▸ TASK STATEMENT: Your reply should reproduce each entry exactly and contain no pictures.

▸ ENTRIES SHOWN:
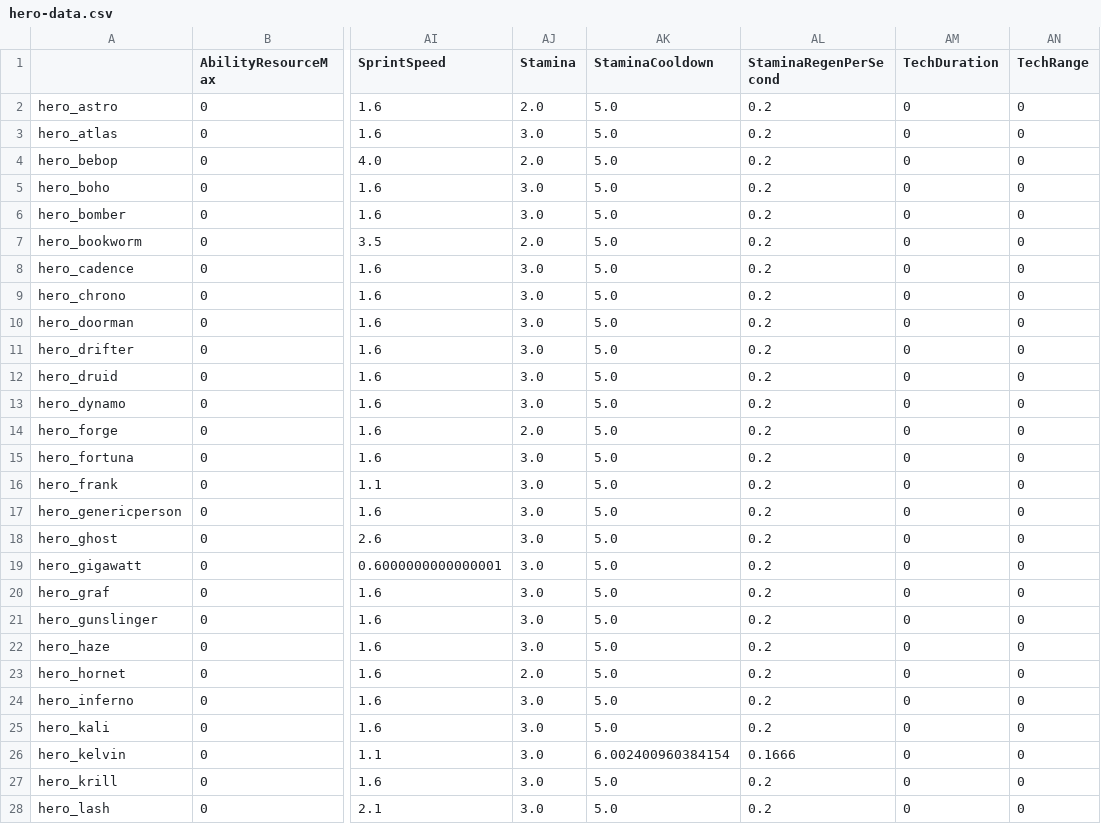
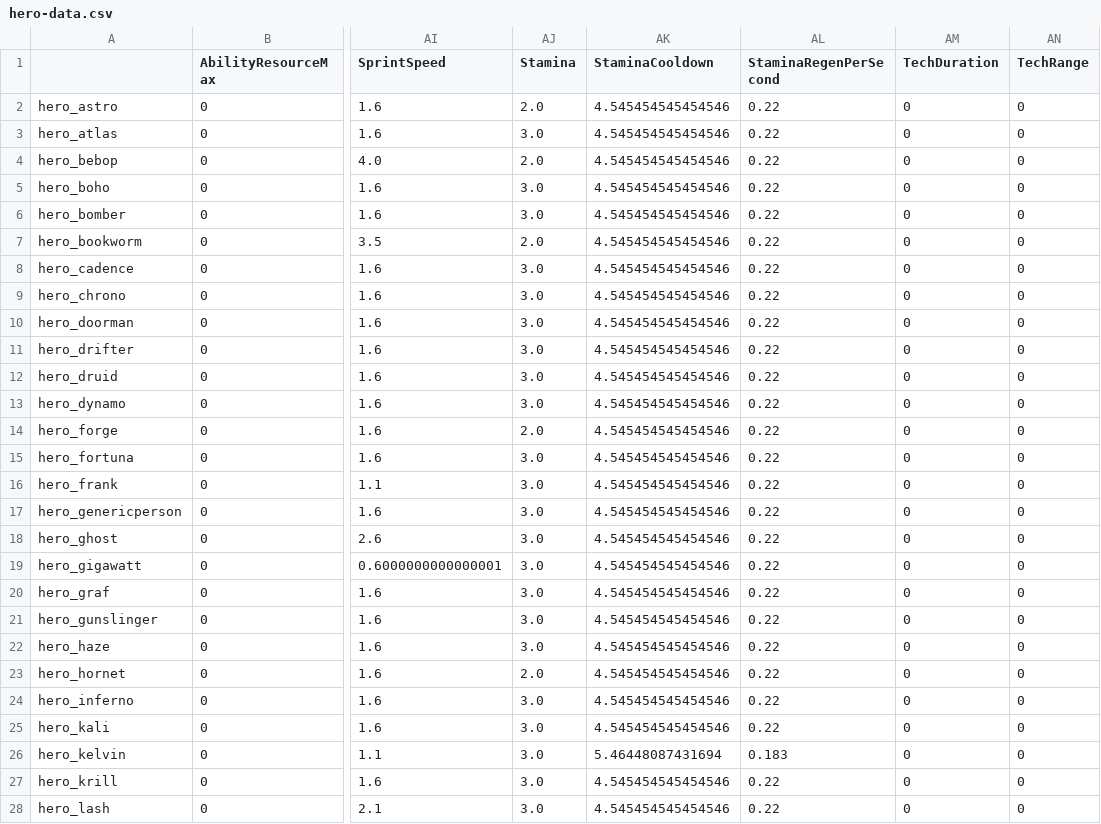
Before and after one commit to deadlock-wiki/deadlock-data, a CSV file: data/csv/hero-data.csv, drawn as a sheet; only a part is shown, gaps mark what is left out; the diff covers the shown part only; the diff names each change by its address in the sheet, - before the commit and + after, or states it on an @@ line.

```diff
--- a/data/csv/hero-data.csv
+++ b/data/csv/hero-data.csv
-AK2:AK25 (StaminaCooldown): 5.0
+AK2:AK25 (StaminaCooldown): 4.545454545454546
-AL2:AL25 (StaminaRegenPerSecond): 0.2
+AL2:AL25 (StaminaRegenPerSecond): 0.22
-AK26 (StaminaCooldown): 6.002400960384154
+AK26 (StaminaCooldown): 5.46448087431694
-AL26 (StaminaRegenPerSecond): 0.1666
+AL26 (StaminaRegenPerSecond): 0.183
-AK27:AK28 (StaminaCooldown): 5.0
+AK27:AK28 (StaminaCooldown): 4.545454545454546
-AL27:AL28 (StaminaRegenPerSecond): 0.2
+AL27:AL28 (StaminaRegenPerSecond): 0.22
```
Also changed, not shown: 56 edited cells elsewhere in this file, 20 other files.
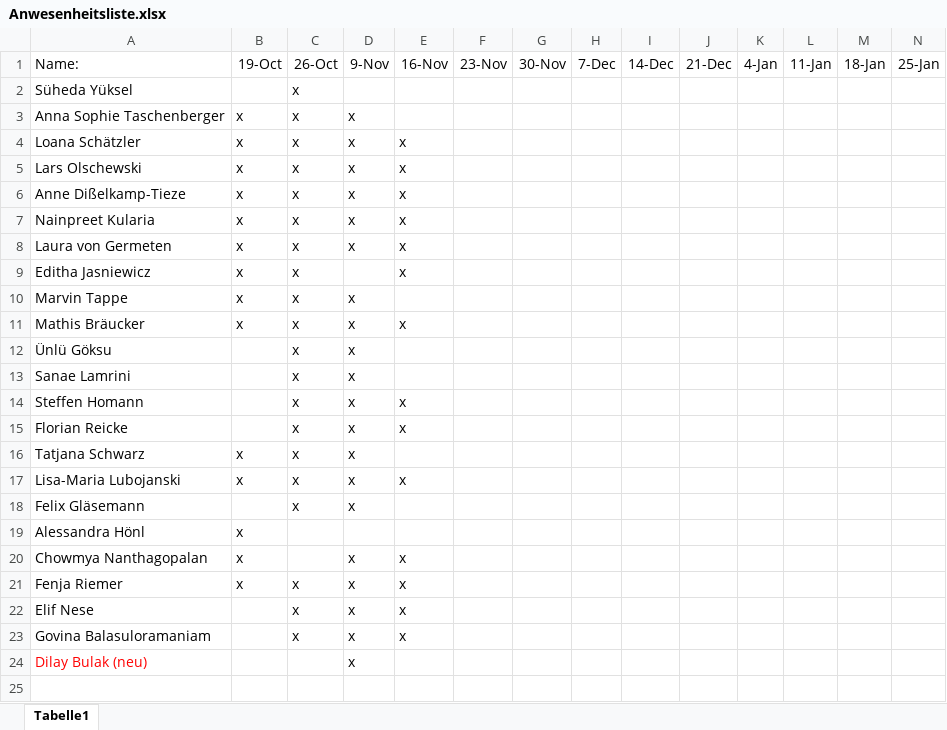
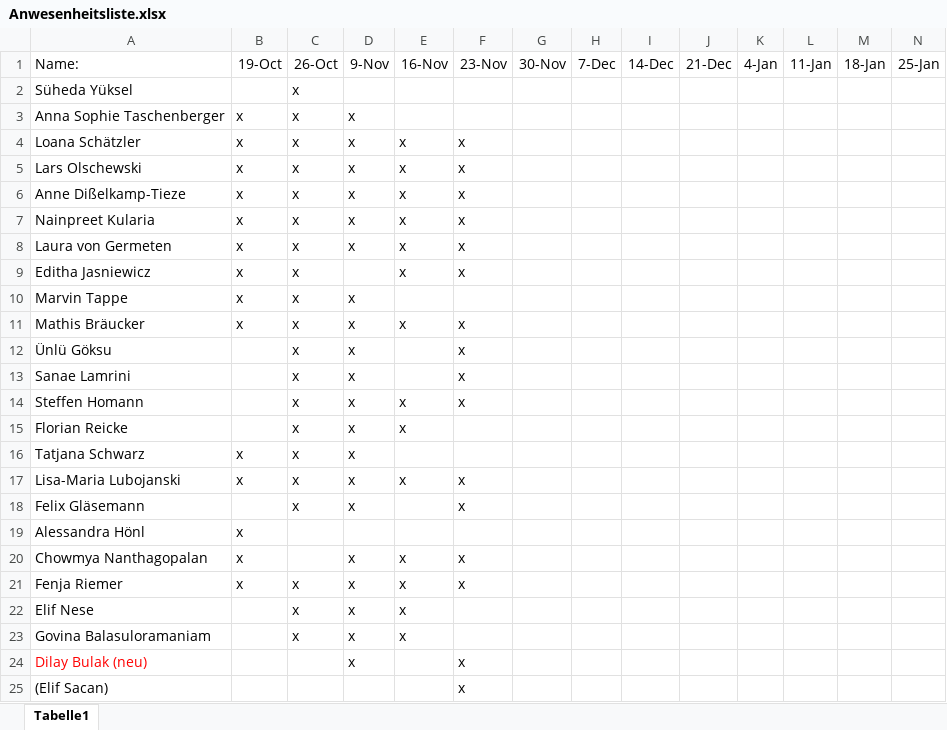
Before and after one commit to lauritzkl/-bungszettel, an Excel workbook: Anwesenheitsliste.xlsx, sheet Tabelle1, drawn as a sheet; only a part is shown; values as stored, in another font and other column widths than the file's, no borders; rows hold the shown columns only; the diff names each change by its address in the sheet, - before the commit and + after, or states it on an @@ line.

Commit message:
ss

```diff
--- a/Anwesenheitsliste.xlsx (sheet Tabelle1)
+++ b/Anwesenheitsliste.xlsx (sheet Tabelle1)
-F4:F9: (empty)
+F4:F9: x
-F11:F14: (empty)
+F11:F14: x
-F17:F18: (empty)
+F17:F18: x
-F20:F21: (empty)
+F20:F21: x
-F24: (empty)
+F24: x
+row 25: (Elif Sacan) |  |  |  |  | x
```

▸ EXERCISE ANSWER:
Before and after one commit to deadlock-wiki/deadlock-data, a CSV file: data/csv/hero-data.csv, drawn as a sheet; only a part is shown, gaps mark what is left out; the diff covers the shown part only; the diff names each change by its address in the sheet, - before the commit and + after, or states it on an @@ line.

```diff
--- a/data/csv/hero-data.csv
+++ b/data/csv/hero-data.csv
-AK2:AK25 (StaminaCooldown): 5.0
+AK2:AK25 (StaminaCooldown): 4.545454545454546
-AL2:AL25 (StaminaRegenPerSecond): 0.2
+AL2:AL25 (StaminaRegenPerSecond): 0.22
-AK26 (StaminaCooldown): 6.002400960384154
+AK26 (StaminaCooldown): 5.46448087431694
-AL26 (StaminaRegenPerSecond): 0.1666
+AL26 (StaminaRegenPerSecond): 0.183
-AK27:AK28 (StaminaCooldown): 5.0
+AK27:AK28 (StaminaCooldown): 4.545454545454546
-AL27:AL28 (StaminaRegenPerSecond): 0.2
+AL27:AL28 (StaminaRegenPerSecond): 0.22
```
Also changed, not shown: 56 edited cells elsewhere in this file, 20 other files.
Before and after one commit to lauritzkl/-bungszettel, an Excel workbook: Anwesenheitsliste.xlsx, sheet Tabelle1, drawn as a sheet; only a part is shown; values as stored, in another font and other column widths than the file's, no borders; rows hold the shown columns only; the diff names each change by its address in the sheet, - before the commit and + after, or states it on an @@ line.

Commit message:
ss

```diff
--- a/Anwesenheitsliste.xlsx (sheet Tabelle1)
+++ b/Anwesenheitsliste.xlsx (sheet Tabelle1)
-F4:F9: (empty)
+F4:F9: x
-F11:F14: (empty)
+F11:F14: x
-F17:F18: (empty)
+F17:F18: x
-F20:F21: (empty)
+F20:F21: x
-F24: (empty)
+F24: x
+row 25: (Elif Sacan) |  |  |  |  | x
```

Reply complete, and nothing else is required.